OK... enough about food. Swimming. Bermuda is famous for its pink sand beaches. Yes, they are pink, but what they don't advertise so much is how *soft* this sand is. Really, it feels like baby powder. It's hard to believe that we have parrot fish to thank for it (more on that later).

Cherie at Horseshoe Bay

Sergeant Major fish while snorkeling at Church Bay

The beaches on the south shore are beautiful, wide expanses of pink sand with some hard-to-reach tucked-away coves mixed in for good measure. However, the surf on the south shore can be a bit rough at times, and one of the most famous and picturesque beaches - Horseshoe Bay - tends to get overrun by the aforementioned "boat people" when the cruise ships are docked, so aside from some good snorkeling at Church Bay, most of our time was spent in the northeast section of the island, at Achilles Bay and Tobacco Bay.

Cherie at Tobacco Bay

Tobacco Bay was amazing! We never stopped there before, and I'm not sure why. Perhaps it's because the on-beach bar (and music), or the all of the families that come with their kids to take advantage of the bay, which for most of the bay is only waist-deep. It just seemed kind of "loud & touristy". However, the best part is just beyond the rocks at the mouth of the bay. Swim out past that area, and there is a large section of reef to explore. The amount of fish out here was amazing... no sooner did I pass the rocks at the mouth of the bay when I was enveloped in a huge school of small fish. Thanks to the underwater housing I recently got for my camera, I even managed to get some decent video.

Video: Snorkeling at Tobacco Bay

We saw a pretty good variety of fish here, many of which I've never seen snorkeling in other sections of the island. At one point, I saw a barracuda slowly cruise by. Unfortunately, didn't think to get a photo until he moved out of range... oops! One of the strangest things we saw was a school of cuttlefish, all about 6" long. It was weird... they were all lined up, and looking right at us. I tried to get some video of them, but they were careful not to let me get too close, so it was a bit hard. You can check that video out here. There was a small porcupine puffer fish... he was really tricky to get a picture of as well.

Bluestriped Grunt at Tobacco Bay

Parrot Fish at Tobacco Bay

Now, back to those Parrot Fish and the pink sand. We saw a lot of these guys while snorkeling all around Bermuda. Even when you can't see them, you can tell when they are nearby because you can hear them. "MUNCH CRUNCH CRUNCH MUNCH" These guys live on algae, and the algae they like grows on coral and rock. So, they eat the coral and rock. You can hear them scraping the coral with their "beak". They munch on the coral, digest the algae, and what they can't digest, well... I'll just come out and say it - they poop pink sand. We saw it - the magic of nature... a 3 foot parrot fish pooping pink sand right in front of us. I've read that a single large parrot fish can produce a ton of sand per year. Think about that next time your strolling on a coral sand beach.
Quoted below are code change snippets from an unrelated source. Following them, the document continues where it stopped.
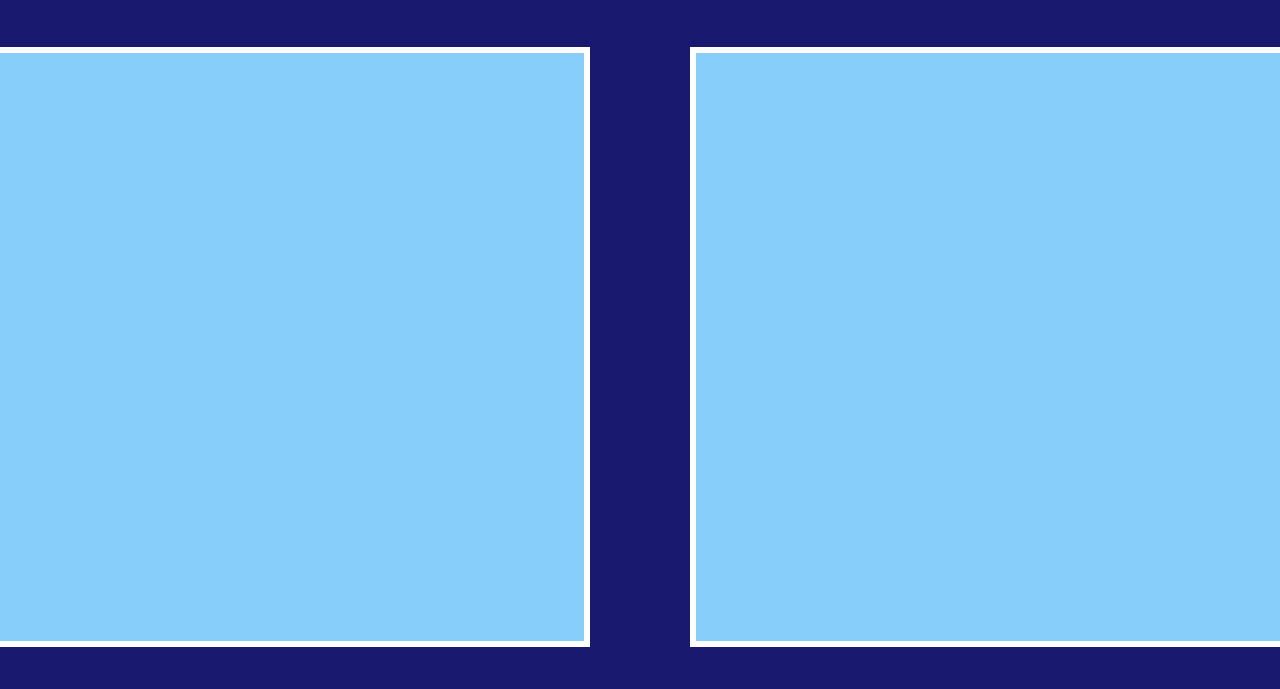
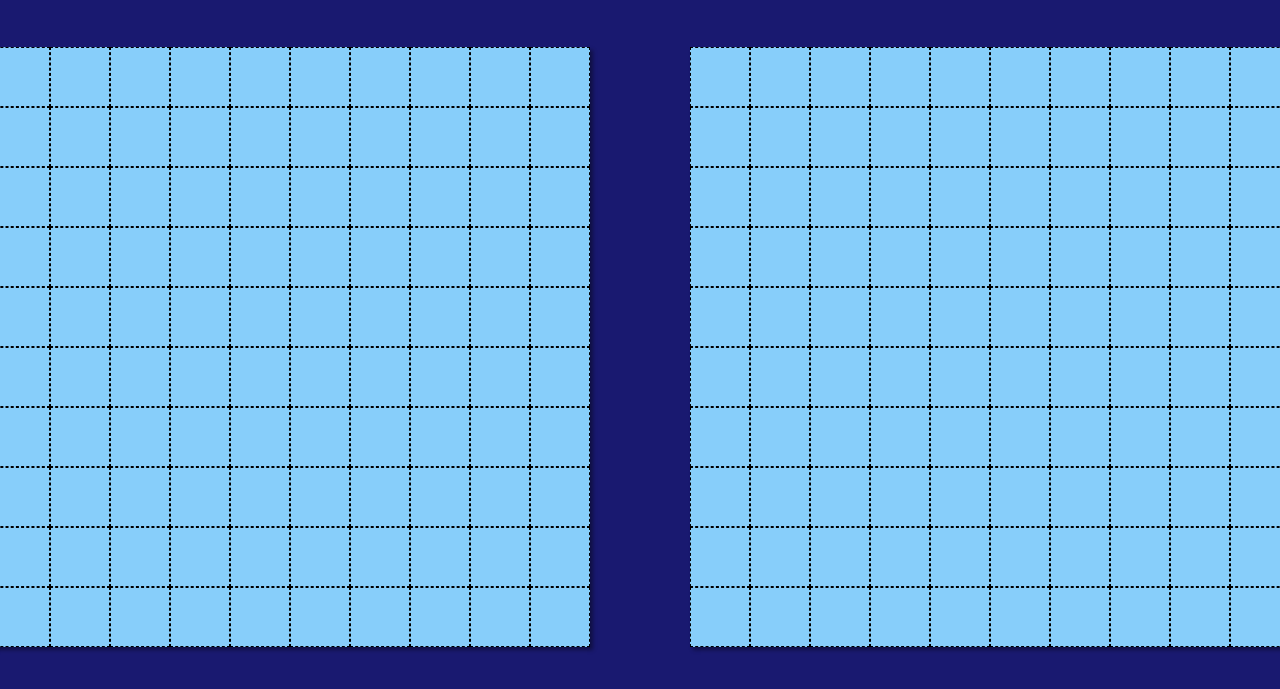
Before and after one commit to RichardGabelman/battleship, a website built with webpack: page src/template.html in a window 1280 px wide. Shown: the part 97-786 px from the top of the page. Built offline with nearby package versions, Linux system fonts and the light colour scheme.

Commit message:
Add board and tile styling

```diff
--- a/src/index.js
+++ b/src/index.js
@@ -1 +1,4 @@
 import "./styles.css";
+import { startGame } from "./modules/gameController.js";
+
+startGame();
--- /dev/null
+++ b/src/modules/domManager.js
@@ -0,0 +1,15 @@
+import { BOARD_SIZE } from "./gameboard.js";
+
+export function initialSetup() {
+  const gameboards = document.querySelectorAll(".gameboard");
+  for (const board of gameboards) {
+    console.log(board);
+    for (let i = 0; i < BOARD_SIZE; i++) {
+      for (let j = 0; j < BOARD_SIZE; j++) {
+        const tile = document.createElement("div");
+        tile.classList.add("tile");
+        board.appendChild(tile);
+      }
+    }
+  }
+}
--- a/src/modules/gameController.js
+++ b/src/modules/gameController.js
@@ -1,4 +1,8 @@
 import { Player } from "./player.js";
+import { initialSetup } from "./domManager.js";
+
+export function startGame() {
+  initialSetup();
 
   const playerOne = new Player();
   const playerTwo = new Player();
@@ -14,3 +18,4 @@ playerTwo.placeShip([1, 1], [1, 4]);
   playerTwo.placeShip([2, 2], [2, 4]);
   playerTwo.placeShip([3, 3], [3, 5]);
   playerTwo.placeShip([4, 4], [4, 5]);
+}
--- a/src/styles.css
+++ b/src/styles.css
@@ -2,6 +2,11 @@
   box-sizing: border-box;
   margin: 0;
   padding: 0;
+}
+
+:root {
+  --boardSize: 10;
+  --gameBoardSize: 600px;
 }
 
 html, body {
@@ -28,8 +33,20 @@ h1 {
 }
 
 .gameboard {
-  width: 600px;
-  height: 600px;
+  display: grid;
+  grid-template-columns: repeat(var(--boardSize), 1fr);
+  grid-template-rows: repeat(var(--boardSize), 1fr);
+  width: var(--gameBoardSize);
+  height: var(--gameBoardSize);
   background-color: lightskyblue;
-  border: 6px solid white;
+  box-shadow: 3px 3px 4px rgba(0, 0, 0, 0.4);
 }
+
+.tile {
+  border: 1px dashed black;
+  cursor: pointer;
+}
+
+.tile:hover {
+  background-color: rgb(106, 196, 252);
+}
```
Lines whose indentation alone changed are shown as unchanged.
Anyway, our vacation was great, and there's a good chance we'll make this a regular yearly trip. Michael, our host at the Granaway, suggested that if we really like snorkeling, that next time we should charter a trip out to the off-shore reefs, as that's where the real action is. We did a SCUBA "resort dive" on our honeymoon in Mexico, and were thinking about getting our dive certifications, but Michael said that SCUBA is overkill for the Bermuda reefs - much of the good stuff is easily accessible with simple snorkel gear. Sounds good to us! Can't wait to go back...

By the way, additional photos from our trip can be found here: